About this task
Reproduce each line of the material that follows, word for word.

Exercise data
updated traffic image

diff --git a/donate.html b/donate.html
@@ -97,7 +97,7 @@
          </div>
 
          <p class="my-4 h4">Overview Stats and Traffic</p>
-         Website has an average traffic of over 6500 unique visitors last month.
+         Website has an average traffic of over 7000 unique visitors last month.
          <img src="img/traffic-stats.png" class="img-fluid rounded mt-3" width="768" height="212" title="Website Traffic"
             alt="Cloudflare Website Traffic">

Problem solution
updated traffic image

diff --git a/donate.html b/donate.html
@@ -97,7 +97,7 @@
          </div>
 
          <p class="my-4 h4">Overview Stats and Traffic</p>
-         Website has an average traffic of over 6500 unique visitors last month.
+         Website has an average traffic of over 7000 unique visitors last month.
          <img src="img/traffic-stats.png" class="img-fluid rounded mt-3" width="768" height="212" title="Website Traffic"
             alt="Cloudflare Website Traffic">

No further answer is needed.